PG&E’s 4 MW battery bank
A ribbon-cutting, and some words no doubt on the profound value of storage technology to back up intermittent renewables. The hosts, PG&E and the CEC; the location, the HGST facility in east San Jose for the official launch of the Yerba Buena Battery Storage Pilot Project.
The battery energy storage system is designed to accommodate for excess and deficit periods of power capacity. The system charges batteries when demand is low and then sends stored power to the grid when demand grows. The system has the potential to balance energy supply and demand, helping to support greater integration of intermittent renewable generation, as well as improving power quality and reliability for customers.
The battery in focus is sodium-sulfur with a 4-megawatt capacity. It can store more than six hours of energy. The project was made possible thanks to a $3.3 million grant from the California Energy Commission to PG&E that will support the installation and evaluation of the system.
There is considerable activity in the battery space domestically and in Europe.
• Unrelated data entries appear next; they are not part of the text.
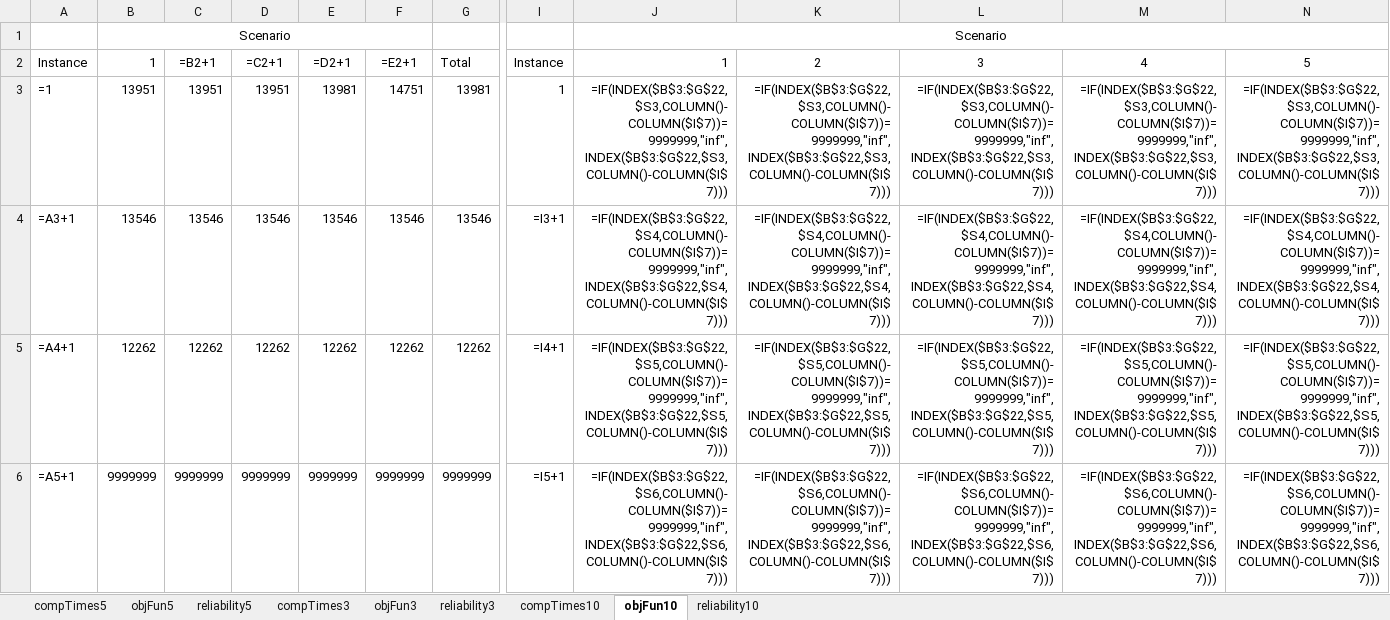
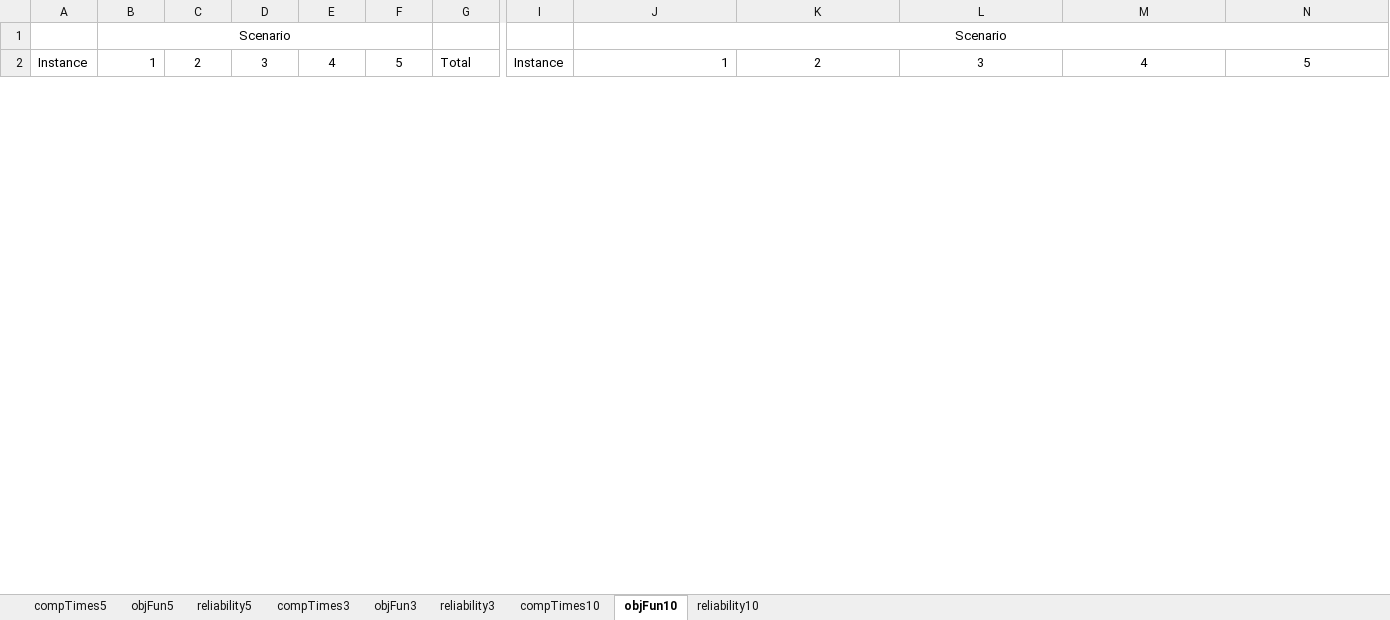
Before and after one commit to DCorredorM/SaRP, an Excel workbook: data/Networks/Chicago-Sketch/Results/Scenarios/summary.xlsx, sheet objFun10, drawn as a sheet; only a part is shown, gaps mark what is left out; values as stored, in another font and other column widths than the file's, no borders; formulas without a stored value are shown as written; removed rows and columns are numbered as before the commit, all else as after; rows hold the shown columns only; the diff covers the shown part only; the diff names each change by its address in the sheet, - before the commit and + after, or states it on an @@ line.

```diff
--- a/data/Networks/Chicago-Sketch/Results/Scenarios/summary.xlsx (sheet objFun10)
+++ b/data/Networks/Chicago-Sketch/Results/Scenarios/summary.xlsx (sheet objFun10)
-C2: =B2+1
+C2: 2
-D2: =C2+1
+D2: 3
-E2: =D2+1
+E2: 4
-F2: =E2+1
+F2: 5
-row 3: =1 | 13951 | 13951 | 13951 | 13981 | 14751 | 13981 | 1 | =IF(INDEX($B$3:$G$22,$S3,COLUMN()-COLUMN($I$7))=9999999,"inf",INDEX($B$3:$G$22,$S3,COLUMN()-COLUMN($I$7))) | =IF(INDEX($B$3:$G$22,$S3,COLUMN()-COLUMN($I$7))=9999999,"inf",INDEX($B$3:$G$22,$S3,COLUMN()-COLUMN($I$7))) | =IF(INDEX($B$3:$G$22,$S3,COLUMN()-COLUMN($I$7))=9999999,"inf",INDEX($B$3:$G$22,$S3,COLUMN()-COLUMN($I$7))) | =IF(INDEX($B$3:$G$22,$S3,COLUMN()-COLUMN($I$7))=9999999,"inf",INDEX($B$3:$G$22,$S3,COLUMN()-COLUMN($I$7))) | =IF(INDEX($B$3:$G$22,$S3,COLUMN()-COLUMN($I$7))=9999999,"inf",INDEX($B$3:$G$22,$S3,COLUMN()-COLUMN($I$7)))
-row 4: =A3+1 | 13546 | 13546 | 13546 | 13546 | 13546 | 13546 | =I3+1 | =IF(INDEX($B$3:$G$22,$S4,COLUMN()-COLUMN($I$7))=9999999,"inf",INDEX($B$3:$G$22,$S4,COLUMN()-COLUMN($I$7))) | =IF(INDEX($B$3:$G$22,$S4,COLUMN()-COLUMN($I$7))=9999999,"inf",INDEX($B$3:$G$22,$S4,COLUMN()-COLUMN($I$7))) | =IF(INDEX($B$3:$G$22,$S4,COLUMN()-COLUMN($I$7))=9999999,"inf",INDEX($B$3:$G$22,$S4,COLUMN()-COLUMN($I$7))) | =IF(INDEX($B$3:$G$22,$S4,COLUMN()-COLUMN($I$7))=9999999,"inf",INDEX($B$3:$G$22,$S4,COLUMN()-COLUMN($I$7))) | =IF(INDEX($B$3:$G$22,$S4,COLUMN()-COLUMN($I$7))=9999999,"inf",INDEX($B$3:$G$22,$S4,COLUMN()-COLUMN($I$7)))
-row 5: =A4+1 | 12262 | 12262 | 12262 | 12262 | 12262 | 12262 | =I4+1 | =IF(INDEX($B$3:$G$22,$S5,COLUMN()-COLUMN($I$7))=9999999,"inf",INDEX($B$3:$G$22,$S5,COLUMN()-COLUMN($I$7))) | =IF(INDEX($B$3:$G$22,$S5,COLUMN()-COLUMN($I$7))=9999999,"inf",INDEX($B$3:$G$22,$S5,COLUMN()-COLUMN($I$7))) | =IF(INDEX($B$3:$G$22,$S5,COLUMN()-COLUMN($I$7))=9999999,"inf",INDEX($B$3:$G$22,$S5,COLUMN()-COLUMN($I$7))) | =IF(INDEX($B$3:$G$22,$S5,COLUMN()-COLUMN($I$7))=9999999,"inf",INDEX($B$3:$G$22,$S5,COLUMN()-COLUMN($I$7))) | =IF(INDEX($B$3:$G$22,$S5,COLUMN()-COLUMN($I$7))=9999999,"inf",INDEX($B$3:$G$22,$S5,COLUMN()-COLUMN($I$7)))
-row 6: =A5+1 | 9999999 | 9999999 | 9999999 | 9999999 | 9999999 | 9999999 | =I5+1 | =IF(INDEX($B$3:$G$22,$S6,COLUMN()-COLUMN($I$7))=9999999,"inf",INDEX($B$3:$G$22,$S6,COLUMN()-COLUMN($I$7))) | =IF(INDEX($B$3:$G$22,$S6,COLUMN()-COLUMN($I$7))=9999999,"inf",INDEX($B$3:$G$22,$S6,COLUMN()-COLUMN($I$7))) | =IF(INDEX($B$3:$G$22,$S6,COLUMN()-COLUMN($I$7))=9999999,"inf",INDEX($B$3:$G$22,$S6,COLUMN()-COLUMN($I$7))) | =IF(INDEX($B$3:$G$22,$S6,COLUMN()-COLUMN($I$7))=9999999,"inf",INDEX($B$3:$G$22,$S6,COLUMN()-COLUMN($I$7))) | =IF(INDEX($B$3:$G$22,$S6,COLUMN()-COLUMN($I$7))=9999999,"inf",INDEX($B$3:$G$22,$S6,COLUMN()-COLUMN($I$7)))
```
Also changed, not shown: 10 added rows, 6 removed rows and 10 edited cells elsewhere in this sheet, sheet reliability5, sheet reliability10, sheet compTimes10, sheet objFun5, sheet compTimes5, sheet objFun3, 2 more sheets, 18 other files.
A survey by IMS Research with respondents from Germany, Italy, and the United Kingdom found that energy storage was rated more critical than any other requirement for future inverters.
Respondents suggested that 40% of PV systems in their target areas will be backed up by 2015. And what is an acceptable premium? The survey found 10 -29% was anticipated and acceptable. In May, and as part of a new $30 million initiative, Germany began providing incentives for homeowners with solar systems to add battery backup.
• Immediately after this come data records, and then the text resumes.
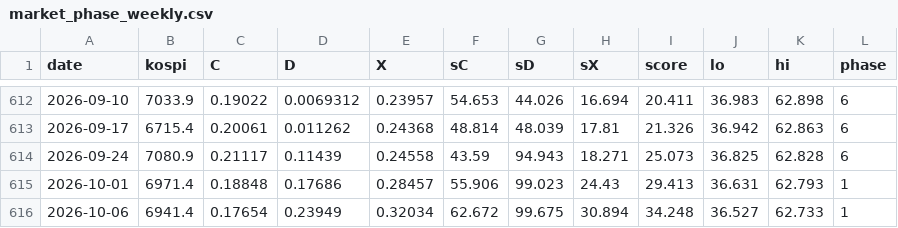
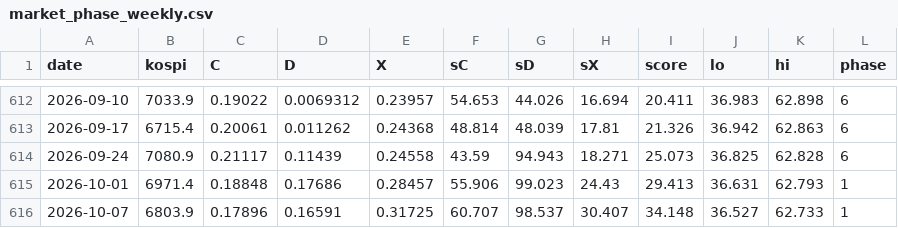
Before and after one commit to joonhakkim/liquidity-dashboard, a CSV file: data/screening/market_phase_weekly.csv, drawn as a sheet; only a part is shown, gaps mark what is left out.

```diff
--- a/data/screening/market_phase_weekly.csv
+++ b/data/screening/market_phase_weekly.csv
@@ -615,2 +615,2 @@
 2026-10-01,6971.4,0.18848,0.17686,0.28457,55.906,99.023,24.43,29.413,36.631,62.793,1
-2026-10-06,6941.4,0.17654,0.23949,0.32034,62.672,99.675,30.894,34.248,36.527,62.733,1
+2026-10-07,6803.9,0.17896,0.16591,0.31725,60.707,98.537,30.407,34.148,36.527,62.733,1
```
Also changed, not shown: data/adr_raw.csv, data/screening/relative_strength_summary.csv, 8 other files.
Senators Ron Wyden (D-OR) and Susan Collins (R-ME) have teamed up again to introduce a bill in Washington to promote energy storage, specifically electricity storage to cover peak periods. The bill provides a 30% investment tax credit for businesses that install storage technologies; the same tax credit is extended to homeowners. A 20% tax credit – up to $40 million per project – is also slated for grid-scale storage systems.
Bill Gates and other investors see the value of the energy storage market too and have recently invested $35 million in Aquion Energy, a company developing water-based battery system for large and small-scale energy storage to supplement the grid. In these batteries, the anode is made of carbon, the cathode made of sodium and magnesium oxide, and a water-based electrolyte. Aquion batteries can hold charges for 2 – 6 hours, and can endure 5,000+ charging cycles. The company plans factories that will produce batteries capable of storing 500 MWh in 2013 and 2014.
Meanwhile, Bill Gates’ friend Warren Buffet is lighting up the press with Berkshire Hathaway’s MidAmerican Energy Holdings buying Nevada’s largest utility, NV Energy, for $5.9 billion. The Las Vegas-based utility has 8.4 million customers. In contrast to the high-tech Bill Gates, the 82-year old Buffet is the master of investments in basics like socks, candies, and soda. He has commented in the past on the “attractive fundamentals of regulated utilities,” with earnings power even under adverse conditions. Buffet has long stated that owning utilities is not a good way to get rich, but a good way to stay rich!